Scan the entries for lines with the word "stored", then copy those lines.

◆ Entries supplied
*** Block opens ***
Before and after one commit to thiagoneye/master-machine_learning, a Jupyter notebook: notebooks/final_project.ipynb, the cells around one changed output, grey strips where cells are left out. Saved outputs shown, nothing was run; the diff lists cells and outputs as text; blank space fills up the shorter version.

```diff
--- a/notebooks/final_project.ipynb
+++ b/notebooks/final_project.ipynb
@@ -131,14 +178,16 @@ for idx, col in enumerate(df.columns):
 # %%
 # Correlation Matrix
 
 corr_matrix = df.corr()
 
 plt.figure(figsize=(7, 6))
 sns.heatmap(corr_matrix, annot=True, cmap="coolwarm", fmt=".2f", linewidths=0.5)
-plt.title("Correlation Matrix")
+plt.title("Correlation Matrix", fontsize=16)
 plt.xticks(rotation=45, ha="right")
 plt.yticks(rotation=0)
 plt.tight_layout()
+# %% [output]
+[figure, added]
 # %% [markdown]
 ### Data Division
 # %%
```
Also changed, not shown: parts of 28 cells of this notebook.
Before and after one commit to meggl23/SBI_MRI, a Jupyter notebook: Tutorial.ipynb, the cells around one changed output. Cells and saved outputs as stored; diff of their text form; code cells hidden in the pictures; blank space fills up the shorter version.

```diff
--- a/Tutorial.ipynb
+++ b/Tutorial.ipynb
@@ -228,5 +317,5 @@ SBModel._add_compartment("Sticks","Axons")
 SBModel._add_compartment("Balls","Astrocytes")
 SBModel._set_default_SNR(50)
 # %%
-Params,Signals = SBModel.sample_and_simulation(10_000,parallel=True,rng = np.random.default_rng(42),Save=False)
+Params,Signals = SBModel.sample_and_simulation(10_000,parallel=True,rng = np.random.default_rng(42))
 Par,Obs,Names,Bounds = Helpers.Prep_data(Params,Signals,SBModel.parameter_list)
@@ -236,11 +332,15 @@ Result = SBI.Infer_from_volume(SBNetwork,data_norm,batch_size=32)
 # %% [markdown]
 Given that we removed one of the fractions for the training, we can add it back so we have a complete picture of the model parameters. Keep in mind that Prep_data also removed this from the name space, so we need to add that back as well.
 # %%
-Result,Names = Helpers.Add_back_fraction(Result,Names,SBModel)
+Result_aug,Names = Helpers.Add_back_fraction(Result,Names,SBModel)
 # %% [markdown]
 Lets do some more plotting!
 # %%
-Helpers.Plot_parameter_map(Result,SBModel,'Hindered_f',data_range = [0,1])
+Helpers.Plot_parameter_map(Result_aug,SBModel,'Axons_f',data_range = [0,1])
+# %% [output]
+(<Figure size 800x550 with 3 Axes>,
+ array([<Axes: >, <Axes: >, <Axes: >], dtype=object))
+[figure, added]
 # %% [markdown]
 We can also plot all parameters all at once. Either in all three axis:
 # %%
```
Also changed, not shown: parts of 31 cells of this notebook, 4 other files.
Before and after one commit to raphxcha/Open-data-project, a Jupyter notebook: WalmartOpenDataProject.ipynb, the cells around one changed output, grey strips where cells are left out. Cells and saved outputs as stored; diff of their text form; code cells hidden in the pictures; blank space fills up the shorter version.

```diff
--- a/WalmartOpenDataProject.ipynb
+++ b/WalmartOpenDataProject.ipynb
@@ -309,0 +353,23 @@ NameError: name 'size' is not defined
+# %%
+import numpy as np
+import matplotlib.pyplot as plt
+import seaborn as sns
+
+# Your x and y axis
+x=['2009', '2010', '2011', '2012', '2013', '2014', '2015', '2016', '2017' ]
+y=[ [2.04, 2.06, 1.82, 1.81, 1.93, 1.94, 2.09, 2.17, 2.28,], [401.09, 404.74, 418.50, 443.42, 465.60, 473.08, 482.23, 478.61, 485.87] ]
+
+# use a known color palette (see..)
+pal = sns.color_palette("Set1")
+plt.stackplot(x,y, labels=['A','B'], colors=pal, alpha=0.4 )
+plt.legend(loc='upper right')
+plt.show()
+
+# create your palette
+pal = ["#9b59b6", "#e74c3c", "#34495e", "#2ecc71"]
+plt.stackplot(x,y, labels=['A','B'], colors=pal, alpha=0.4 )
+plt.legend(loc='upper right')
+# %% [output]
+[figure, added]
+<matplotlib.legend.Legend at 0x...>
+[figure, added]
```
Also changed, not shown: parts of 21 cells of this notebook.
*** Block closes ***
◆ Task output
Before and after one commit to meggl23/SBI_MRI, a Jupyter notebook: Tutorial.ipynb, the cells around one changed output. Cells and saved outputs as stored; diff of their text form; code cells hidden in the pictures; blank space fills up the shorter version.
Before and after one commit to raphxcha/Open-data-project, a Jupyter notebook: WalmartOpenDataProject.ipynb, the cells around one changed output, grey strips where cells are left out. Cells and saved outputs as stored; diff of their text form; code cells hidden in the pictures; blank space fills up the shorter version.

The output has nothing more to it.